I don't often enjoy processing images, but this one was the exception. I don't remember which lens I used when composing the image, but I am about 98% sure it was the Rodenstock 32mm (giving a 21mm equivalent field of view, my favorite for landscape photography). When I composed the scene, there were two things I found interesting. First the color palette, I like the layers of color with the green paint in the back, then the blue paint and finally the orange of the door. Second, I liked the variety of texture from the peeling paint to the wood grain on the door. However, even stopped down and a wide lens, the depth of field wouldn't be sufficient to capture the detail and grain of the door and the detail in the green wall. Tilt wouldn't help here either since the resulting wedge of focus would render the top of the door (and probably the near wall) out of focus. The only thing that could be done was focus stacking. Fortunately, only two exposures were needed, one for the door and one for everything else.
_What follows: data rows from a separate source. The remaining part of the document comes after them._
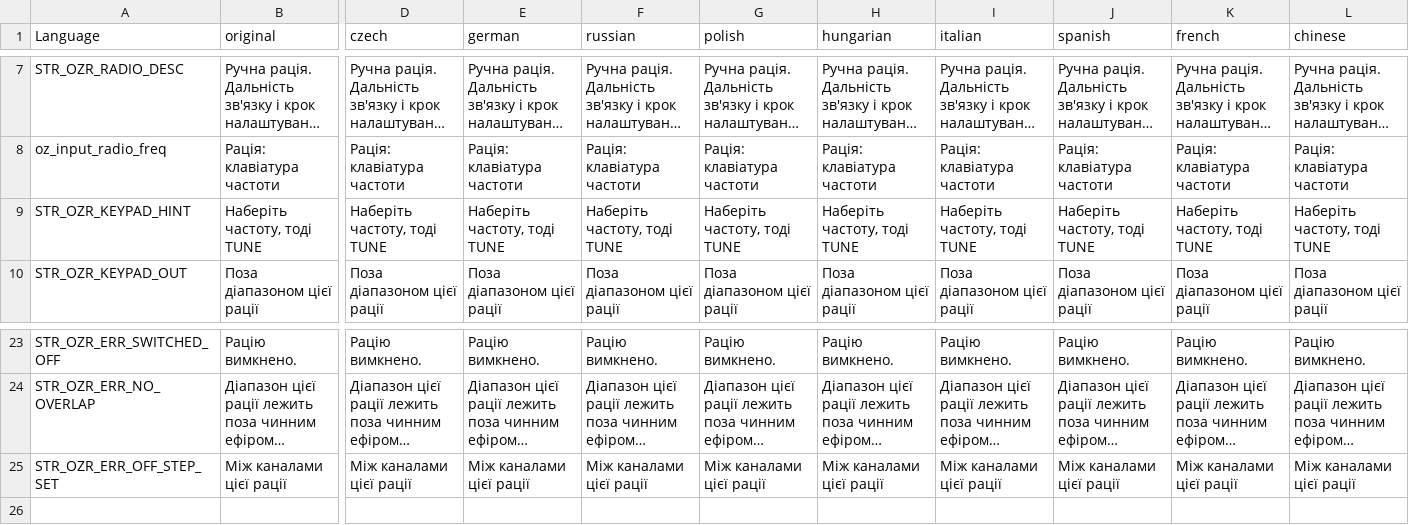
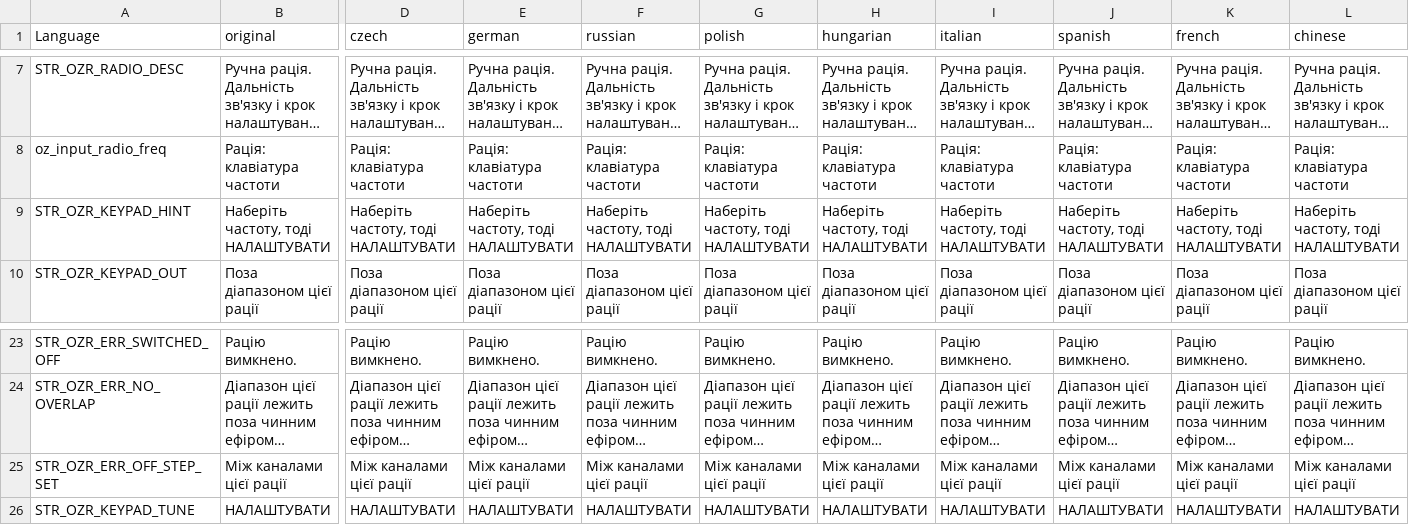
Before and after one commit to covalschi/openzone-radio, a CSV file: OpenZone_Radio/stringtable.csv, drawn as a sheet; only a part is shown, gaps mark what is left out; long unchanged cells end in …; rows hold the shown columns only; the diff covers the shown part only; the diff names each change by its address in the sheet, - before the commit and + after, or states it on an @@ line.

```diff
--- a/OpenZone_Radio/stringtable.csv
+++ b/OpenZone_Radio/stringtable.csv
-B9 (original): Наберіть частоту, тоді TUNE
+B9 (original): Наберіть частоту, тоді НАЛАШТУВАТИ
-D9 (czech): Наберіть частоту, тоді TUNE
+D9 (czech): Наберіть частоту, тоді НАЛАШТУВАТИ
-E9 (german): Наберіть частоту, тоді TUNE
+E9 (german): Наберіть частоту, тоді НАЛАШТУВАТИ
-F9 (russian): Наберіть частоту, тоді TUNE
+F9 (russian): Наберіть частоту, тоді НАЛАШТУВАТИ
-G9 (polish): Наберіть частоту, тоді TUNE
+G9 (polish): Наберіть частоту, тоді НАЛАШТУВАТИ
-H9 (hungarian): Наберіть частоту, тоді TUNE
+H9 (hungarian): Наберіть частоту, тоді НАЛАШТУВАТИ
-I9 (italian): Наберіть частоту, тоді TUNE
+I9 (italian): Наберіть частоту, тоді НАЛАШТУВАТИ
-J9 (spanish): Наберіть частоту, тоді TUNE
+J9 (spanish): Наберіть частоту, тоді НАЛАШТУВАТИ
-K9 (french): Наберіть частоту, тоді TUNE
+K9 (french): Наберіть частоту, тоді НАЛАШТУВАТИ
-L9 (chinese): Наберіть частоту, тоді TUNE
+L9 (chinese): Наберіть частоту, тоді НАЛАШТУВАТИ
+row 26: STR_OZR_KEYPAD_TUNE | НАЛАШТУВАТИ | НАЛАШТУВАТИ | НАЛАШТУВАТИ | НАЛАШТУВАТИ | НАЛАШТУВАТИ | НАЛАШТУВАТИ | НАЛАШТУВАТИ | НАЛАШТУВАТИ | НАЛАШТУВАТИ | НАЛАШТУВАТИ
```
Also changed, not shown: 3 edited cells elsewhere in this file, OpenZone_Radio_PDA/stringtable.csv, 3 other files.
It took about an hour to carefully make sure the two exposures were blended properly and once done, the resulting image is richly detailed from edge to edge, near to far.
Door and Frame
Door and Frame - Alpa STC, IQ 180, 32 HR, ~f/13, 4s, ISO 35